Going back to the station, I cross the city again, with its little pedestrian street, its monument dedicated to the Red Army soldier and its trolleybuses. I can’t help making the analogy with my travel book: Le concert posthume de Jimi Hendrix, by Andreï Kourkov (not translated in English), a story (among others) about former hippies and other strange people in Lviv, going from suspect status to almost anonymous citizens.
The founders of Stanica may not call themselves hippies, but they succeeded in building by themselves a space to host minority cultures. They applied DIY methods to cultural practices… which is very political and not always possible.
Other stops, other possibilities
Trenta and Žilina were the two stops most directly linked to maker culture, but we also encountered other “DIY moments” that occasioned often humorous exchanges.
In Poland, a fox ate our shoes (really), so we had to find an artisan cobbler to fix them. He did the job brillantly with his antique Singer machine, in exchange for our high recommendation online.
In Berlin, we tried to repair the mechanical display of the oven at our friends’ house where we were staying. It was a delicate job initiated by our host in the middle of the night, in a very hackerspace atmosphere: beers, neon light, the smell of mechanical grease.
In the ex-nations of the Warsaw Pact and in ex-Yugoslovia, DIY comes in particular forms. Their network of micro-artisans is more dense than in France: minuscule shoe repair shops, computer repair shops, taxidermists… As the Trente Glorieuses missed these parts, do-it-yourself has long been a necessary way of life to access basic necessities. Today, however, the relationship to DIY is ambivalent—it’s a skill that’s both useful and rendered outdated, even old-fashioned, by the irruption of consumer society. DIY has also been a way to work around prohibitions.
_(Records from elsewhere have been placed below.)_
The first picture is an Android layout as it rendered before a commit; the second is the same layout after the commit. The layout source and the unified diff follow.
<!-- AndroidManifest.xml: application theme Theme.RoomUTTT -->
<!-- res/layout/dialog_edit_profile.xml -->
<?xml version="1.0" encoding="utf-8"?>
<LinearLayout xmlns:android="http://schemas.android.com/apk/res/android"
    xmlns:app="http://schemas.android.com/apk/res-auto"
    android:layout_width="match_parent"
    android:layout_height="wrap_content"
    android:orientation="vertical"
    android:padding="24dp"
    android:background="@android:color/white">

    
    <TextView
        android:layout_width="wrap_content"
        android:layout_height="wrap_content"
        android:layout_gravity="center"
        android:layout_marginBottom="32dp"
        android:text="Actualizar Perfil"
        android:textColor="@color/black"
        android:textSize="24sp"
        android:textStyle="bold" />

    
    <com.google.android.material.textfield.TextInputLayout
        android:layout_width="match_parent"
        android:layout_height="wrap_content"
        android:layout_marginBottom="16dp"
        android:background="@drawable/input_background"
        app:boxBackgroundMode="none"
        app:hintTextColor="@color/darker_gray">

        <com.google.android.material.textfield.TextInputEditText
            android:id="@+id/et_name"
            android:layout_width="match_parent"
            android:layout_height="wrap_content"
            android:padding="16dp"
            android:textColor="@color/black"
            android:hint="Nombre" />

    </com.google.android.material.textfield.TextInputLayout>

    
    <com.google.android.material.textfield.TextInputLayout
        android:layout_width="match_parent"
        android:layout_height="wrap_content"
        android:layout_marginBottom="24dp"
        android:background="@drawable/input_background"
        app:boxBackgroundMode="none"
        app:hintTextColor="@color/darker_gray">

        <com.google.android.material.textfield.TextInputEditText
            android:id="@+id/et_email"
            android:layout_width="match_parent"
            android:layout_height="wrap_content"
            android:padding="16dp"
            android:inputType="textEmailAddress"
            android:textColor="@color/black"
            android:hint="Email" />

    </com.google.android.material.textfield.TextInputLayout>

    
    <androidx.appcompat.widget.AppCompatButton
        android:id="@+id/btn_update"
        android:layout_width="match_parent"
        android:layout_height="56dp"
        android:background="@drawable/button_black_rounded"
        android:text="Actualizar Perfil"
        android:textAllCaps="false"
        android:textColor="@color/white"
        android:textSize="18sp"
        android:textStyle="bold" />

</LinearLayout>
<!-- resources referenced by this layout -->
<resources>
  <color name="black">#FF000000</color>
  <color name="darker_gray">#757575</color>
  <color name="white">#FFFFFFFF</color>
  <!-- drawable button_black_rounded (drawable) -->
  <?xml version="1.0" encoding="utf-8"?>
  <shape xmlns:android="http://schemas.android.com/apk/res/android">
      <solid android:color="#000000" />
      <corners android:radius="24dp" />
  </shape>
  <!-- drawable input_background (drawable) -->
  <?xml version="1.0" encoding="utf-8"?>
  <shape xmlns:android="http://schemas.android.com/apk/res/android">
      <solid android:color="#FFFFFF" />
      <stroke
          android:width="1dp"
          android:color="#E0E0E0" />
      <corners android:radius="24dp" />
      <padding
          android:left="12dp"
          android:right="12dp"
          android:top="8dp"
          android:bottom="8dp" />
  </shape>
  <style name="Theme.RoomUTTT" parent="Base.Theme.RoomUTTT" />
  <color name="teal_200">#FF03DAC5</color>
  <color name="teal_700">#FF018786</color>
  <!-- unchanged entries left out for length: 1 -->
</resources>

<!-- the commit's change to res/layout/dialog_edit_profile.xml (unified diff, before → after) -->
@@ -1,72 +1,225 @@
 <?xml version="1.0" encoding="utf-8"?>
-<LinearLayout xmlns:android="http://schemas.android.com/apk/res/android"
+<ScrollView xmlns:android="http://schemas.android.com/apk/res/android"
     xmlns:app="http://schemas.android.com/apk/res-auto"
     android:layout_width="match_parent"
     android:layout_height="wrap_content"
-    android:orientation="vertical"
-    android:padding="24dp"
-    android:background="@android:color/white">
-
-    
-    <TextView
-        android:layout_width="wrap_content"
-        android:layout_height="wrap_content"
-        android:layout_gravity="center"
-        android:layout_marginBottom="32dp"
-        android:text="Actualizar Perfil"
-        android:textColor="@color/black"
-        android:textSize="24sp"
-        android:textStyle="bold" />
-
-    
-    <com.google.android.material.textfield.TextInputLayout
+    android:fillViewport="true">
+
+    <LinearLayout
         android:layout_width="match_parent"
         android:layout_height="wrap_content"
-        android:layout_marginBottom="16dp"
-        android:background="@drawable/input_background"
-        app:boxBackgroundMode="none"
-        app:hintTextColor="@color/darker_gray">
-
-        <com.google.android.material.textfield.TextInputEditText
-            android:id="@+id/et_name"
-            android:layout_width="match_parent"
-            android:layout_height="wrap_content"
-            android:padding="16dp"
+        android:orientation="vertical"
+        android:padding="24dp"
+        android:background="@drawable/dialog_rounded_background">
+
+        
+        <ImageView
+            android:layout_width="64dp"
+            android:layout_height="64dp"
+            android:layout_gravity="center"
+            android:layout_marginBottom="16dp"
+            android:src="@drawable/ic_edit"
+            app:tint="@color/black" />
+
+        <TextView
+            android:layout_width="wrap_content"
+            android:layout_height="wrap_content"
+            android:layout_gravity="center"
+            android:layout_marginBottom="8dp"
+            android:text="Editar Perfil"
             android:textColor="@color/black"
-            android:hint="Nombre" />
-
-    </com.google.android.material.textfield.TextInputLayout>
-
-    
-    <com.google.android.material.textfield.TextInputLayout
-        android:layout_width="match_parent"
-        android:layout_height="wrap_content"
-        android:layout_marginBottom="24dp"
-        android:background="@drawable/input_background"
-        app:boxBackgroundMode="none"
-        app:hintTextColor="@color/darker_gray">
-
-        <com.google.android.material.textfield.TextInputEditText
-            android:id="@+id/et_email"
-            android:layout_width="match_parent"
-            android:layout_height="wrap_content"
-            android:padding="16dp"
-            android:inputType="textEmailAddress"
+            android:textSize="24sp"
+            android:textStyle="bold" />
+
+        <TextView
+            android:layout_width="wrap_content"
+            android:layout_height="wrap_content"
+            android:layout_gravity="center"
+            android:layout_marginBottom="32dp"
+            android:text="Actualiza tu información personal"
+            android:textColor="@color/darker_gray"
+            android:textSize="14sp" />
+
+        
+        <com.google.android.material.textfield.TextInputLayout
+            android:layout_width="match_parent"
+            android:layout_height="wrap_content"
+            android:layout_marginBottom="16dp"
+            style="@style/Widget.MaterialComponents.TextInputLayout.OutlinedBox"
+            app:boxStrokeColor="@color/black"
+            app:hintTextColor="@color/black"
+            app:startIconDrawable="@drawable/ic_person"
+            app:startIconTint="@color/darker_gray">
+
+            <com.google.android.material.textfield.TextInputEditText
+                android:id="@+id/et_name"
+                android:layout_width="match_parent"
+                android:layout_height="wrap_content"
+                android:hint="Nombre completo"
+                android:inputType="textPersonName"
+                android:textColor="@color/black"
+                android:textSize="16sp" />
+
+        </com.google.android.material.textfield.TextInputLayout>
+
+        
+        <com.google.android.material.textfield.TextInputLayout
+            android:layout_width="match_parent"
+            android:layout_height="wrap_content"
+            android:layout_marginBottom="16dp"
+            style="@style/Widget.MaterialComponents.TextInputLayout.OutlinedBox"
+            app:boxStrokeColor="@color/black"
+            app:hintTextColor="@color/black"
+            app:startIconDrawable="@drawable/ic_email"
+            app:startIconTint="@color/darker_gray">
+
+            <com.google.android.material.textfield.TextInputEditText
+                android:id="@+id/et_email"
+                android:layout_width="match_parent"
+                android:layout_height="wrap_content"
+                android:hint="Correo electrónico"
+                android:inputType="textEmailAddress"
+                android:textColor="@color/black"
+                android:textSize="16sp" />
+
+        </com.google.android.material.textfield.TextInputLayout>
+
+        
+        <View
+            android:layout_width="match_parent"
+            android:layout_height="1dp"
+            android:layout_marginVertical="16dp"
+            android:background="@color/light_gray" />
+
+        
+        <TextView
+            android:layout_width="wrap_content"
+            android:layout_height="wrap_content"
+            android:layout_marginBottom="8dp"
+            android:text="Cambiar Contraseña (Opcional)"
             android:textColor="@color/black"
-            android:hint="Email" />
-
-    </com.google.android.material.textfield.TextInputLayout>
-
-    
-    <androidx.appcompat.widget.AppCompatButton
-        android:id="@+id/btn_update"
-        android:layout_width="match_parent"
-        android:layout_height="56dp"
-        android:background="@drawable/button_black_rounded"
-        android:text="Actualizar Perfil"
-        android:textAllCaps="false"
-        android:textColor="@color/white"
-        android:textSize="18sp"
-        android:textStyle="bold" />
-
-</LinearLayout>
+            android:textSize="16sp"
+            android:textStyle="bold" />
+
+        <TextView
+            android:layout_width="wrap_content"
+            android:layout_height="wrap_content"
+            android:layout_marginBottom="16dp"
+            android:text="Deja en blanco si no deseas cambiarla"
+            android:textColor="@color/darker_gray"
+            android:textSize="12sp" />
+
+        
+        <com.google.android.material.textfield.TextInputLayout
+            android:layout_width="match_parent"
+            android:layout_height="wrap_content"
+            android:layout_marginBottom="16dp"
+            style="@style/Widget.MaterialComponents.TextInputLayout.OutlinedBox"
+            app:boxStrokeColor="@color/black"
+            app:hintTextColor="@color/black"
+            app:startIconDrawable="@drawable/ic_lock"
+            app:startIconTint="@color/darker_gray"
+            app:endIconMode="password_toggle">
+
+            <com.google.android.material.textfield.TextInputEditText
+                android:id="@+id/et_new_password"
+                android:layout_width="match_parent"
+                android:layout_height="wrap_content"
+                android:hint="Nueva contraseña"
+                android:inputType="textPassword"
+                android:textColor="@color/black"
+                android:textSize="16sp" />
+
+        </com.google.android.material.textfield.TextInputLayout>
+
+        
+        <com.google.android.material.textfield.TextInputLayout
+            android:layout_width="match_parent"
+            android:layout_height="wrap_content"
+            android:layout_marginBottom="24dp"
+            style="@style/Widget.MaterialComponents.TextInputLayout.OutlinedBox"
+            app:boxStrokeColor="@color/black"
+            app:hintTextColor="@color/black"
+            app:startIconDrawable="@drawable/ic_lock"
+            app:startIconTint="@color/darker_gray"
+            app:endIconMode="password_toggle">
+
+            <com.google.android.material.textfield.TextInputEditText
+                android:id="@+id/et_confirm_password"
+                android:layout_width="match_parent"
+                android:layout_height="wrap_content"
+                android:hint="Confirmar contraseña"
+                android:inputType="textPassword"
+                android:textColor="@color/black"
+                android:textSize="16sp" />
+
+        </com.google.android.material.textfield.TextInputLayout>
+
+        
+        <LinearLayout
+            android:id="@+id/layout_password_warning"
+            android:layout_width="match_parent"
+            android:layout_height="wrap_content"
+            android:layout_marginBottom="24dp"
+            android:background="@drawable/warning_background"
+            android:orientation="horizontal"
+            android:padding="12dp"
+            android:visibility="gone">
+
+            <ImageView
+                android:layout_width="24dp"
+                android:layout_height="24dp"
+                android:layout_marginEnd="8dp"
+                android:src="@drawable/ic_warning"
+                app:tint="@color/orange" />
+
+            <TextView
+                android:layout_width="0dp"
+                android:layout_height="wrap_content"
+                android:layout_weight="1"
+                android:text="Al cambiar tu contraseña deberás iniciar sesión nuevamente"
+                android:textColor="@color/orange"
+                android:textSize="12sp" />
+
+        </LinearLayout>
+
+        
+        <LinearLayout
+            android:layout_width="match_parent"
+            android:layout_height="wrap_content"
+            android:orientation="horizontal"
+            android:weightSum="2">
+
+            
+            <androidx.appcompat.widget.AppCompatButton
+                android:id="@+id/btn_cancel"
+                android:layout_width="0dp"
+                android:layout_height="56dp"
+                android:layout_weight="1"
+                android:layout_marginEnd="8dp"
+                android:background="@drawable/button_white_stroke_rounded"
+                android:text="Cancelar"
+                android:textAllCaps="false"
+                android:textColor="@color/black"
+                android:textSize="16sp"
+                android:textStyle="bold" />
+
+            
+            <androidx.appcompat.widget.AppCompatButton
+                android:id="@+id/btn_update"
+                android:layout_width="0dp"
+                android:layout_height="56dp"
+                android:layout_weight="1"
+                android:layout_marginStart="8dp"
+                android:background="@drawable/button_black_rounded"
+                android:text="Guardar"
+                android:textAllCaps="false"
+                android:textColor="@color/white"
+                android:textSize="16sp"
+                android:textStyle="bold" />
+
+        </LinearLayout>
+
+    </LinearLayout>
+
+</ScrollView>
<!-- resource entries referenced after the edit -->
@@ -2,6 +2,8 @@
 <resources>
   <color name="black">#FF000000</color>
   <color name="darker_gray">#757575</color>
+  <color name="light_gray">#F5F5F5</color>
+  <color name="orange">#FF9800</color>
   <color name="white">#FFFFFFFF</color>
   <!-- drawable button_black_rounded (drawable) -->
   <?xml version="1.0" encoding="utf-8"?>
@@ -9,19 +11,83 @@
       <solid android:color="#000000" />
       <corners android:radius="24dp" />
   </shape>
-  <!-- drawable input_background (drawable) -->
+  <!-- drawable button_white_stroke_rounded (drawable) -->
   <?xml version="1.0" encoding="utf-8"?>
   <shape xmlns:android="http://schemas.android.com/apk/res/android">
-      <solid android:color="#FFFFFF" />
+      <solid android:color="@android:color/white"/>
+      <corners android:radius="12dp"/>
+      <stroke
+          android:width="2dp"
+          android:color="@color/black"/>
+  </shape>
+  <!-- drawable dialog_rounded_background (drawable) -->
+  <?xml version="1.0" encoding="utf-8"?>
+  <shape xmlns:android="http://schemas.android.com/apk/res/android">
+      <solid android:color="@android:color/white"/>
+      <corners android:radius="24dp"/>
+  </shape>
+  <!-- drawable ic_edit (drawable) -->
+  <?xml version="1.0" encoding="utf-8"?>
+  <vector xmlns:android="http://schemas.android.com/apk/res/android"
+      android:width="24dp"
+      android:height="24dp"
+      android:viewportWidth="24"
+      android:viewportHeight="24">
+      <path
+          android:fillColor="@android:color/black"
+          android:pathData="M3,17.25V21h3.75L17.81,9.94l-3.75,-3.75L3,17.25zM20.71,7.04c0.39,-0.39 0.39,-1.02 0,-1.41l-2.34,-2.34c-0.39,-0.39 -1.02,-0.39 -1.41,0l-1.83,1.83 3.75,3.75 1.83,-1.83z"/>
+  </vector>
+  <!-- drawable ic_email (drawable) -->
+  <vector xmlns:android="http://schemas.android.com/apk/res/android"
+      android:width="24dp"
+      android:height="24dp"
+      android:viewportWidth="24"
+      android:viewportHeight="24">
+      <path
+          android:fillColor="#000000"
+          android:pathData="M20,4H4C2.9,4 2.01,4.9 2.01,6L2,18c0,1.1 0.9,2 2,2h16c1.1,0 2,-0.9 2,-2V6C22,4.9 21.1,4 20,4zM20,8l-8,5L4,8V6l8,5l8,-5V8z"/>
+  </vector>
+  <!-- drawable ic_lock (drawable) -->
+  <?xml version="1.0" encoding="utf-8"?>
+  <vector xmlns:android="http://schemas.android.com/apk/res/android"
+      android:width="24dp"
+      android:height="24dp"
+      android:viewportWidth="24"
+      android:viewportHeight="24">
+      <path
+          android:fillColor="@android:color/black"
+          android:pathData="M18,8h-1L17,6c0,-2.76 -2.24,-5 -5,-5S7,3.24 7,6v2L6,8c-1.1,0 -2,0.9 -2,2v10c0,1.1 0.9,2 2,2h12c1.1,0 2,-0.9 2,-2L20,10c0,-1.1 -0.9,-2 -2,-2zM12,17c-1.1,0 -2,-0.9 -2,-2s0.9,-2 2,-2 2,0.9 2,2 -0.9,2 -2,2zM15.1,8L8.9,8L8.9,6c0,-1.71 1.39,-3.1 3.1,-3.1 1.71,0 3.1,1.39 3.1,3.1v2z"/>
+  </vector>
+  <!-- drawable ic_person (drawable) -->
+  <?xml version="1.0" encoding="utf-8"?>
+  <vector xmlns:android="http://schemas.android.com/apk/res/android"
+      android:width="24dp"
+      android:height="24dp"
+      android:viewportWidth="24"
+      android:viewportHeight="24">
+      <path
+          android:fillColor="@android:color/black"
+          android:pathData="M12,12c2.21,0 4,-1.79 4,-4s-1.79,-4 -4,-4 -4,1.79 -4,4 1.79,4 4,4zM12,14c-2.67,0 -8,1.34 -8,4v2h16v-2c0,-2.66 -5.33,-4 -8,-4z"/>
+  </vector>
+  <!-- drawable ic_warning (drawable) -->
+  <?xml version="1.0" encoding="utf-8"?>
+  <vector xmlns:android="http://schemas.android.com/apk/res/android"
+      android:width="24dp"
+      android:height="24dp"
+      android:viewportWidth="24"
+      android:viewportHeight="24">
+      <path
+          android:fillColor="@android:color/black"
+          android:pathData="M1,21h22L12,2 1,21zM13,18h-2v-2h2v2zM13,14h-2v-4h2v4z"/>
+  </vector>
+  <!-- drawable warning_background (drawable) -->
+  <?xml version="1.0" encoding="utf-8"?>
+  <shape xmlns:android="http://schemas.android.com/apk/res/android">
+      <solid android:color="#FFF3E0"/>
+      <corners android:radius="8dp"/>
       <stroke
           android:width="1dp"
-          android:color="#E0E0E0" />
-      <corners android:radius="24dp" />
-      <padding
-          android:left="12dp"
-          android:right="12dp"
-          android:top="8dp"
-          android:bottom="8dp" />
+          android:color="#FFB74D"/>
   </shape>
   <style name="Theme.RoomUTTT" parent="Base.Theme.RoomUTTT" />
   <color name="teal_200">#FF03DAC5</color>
What’s left of these pirate practices is an attitude, a predisposition toward alternative spaces to initiate projects without any institutional support and without waiting to act. This is what we were happy to find.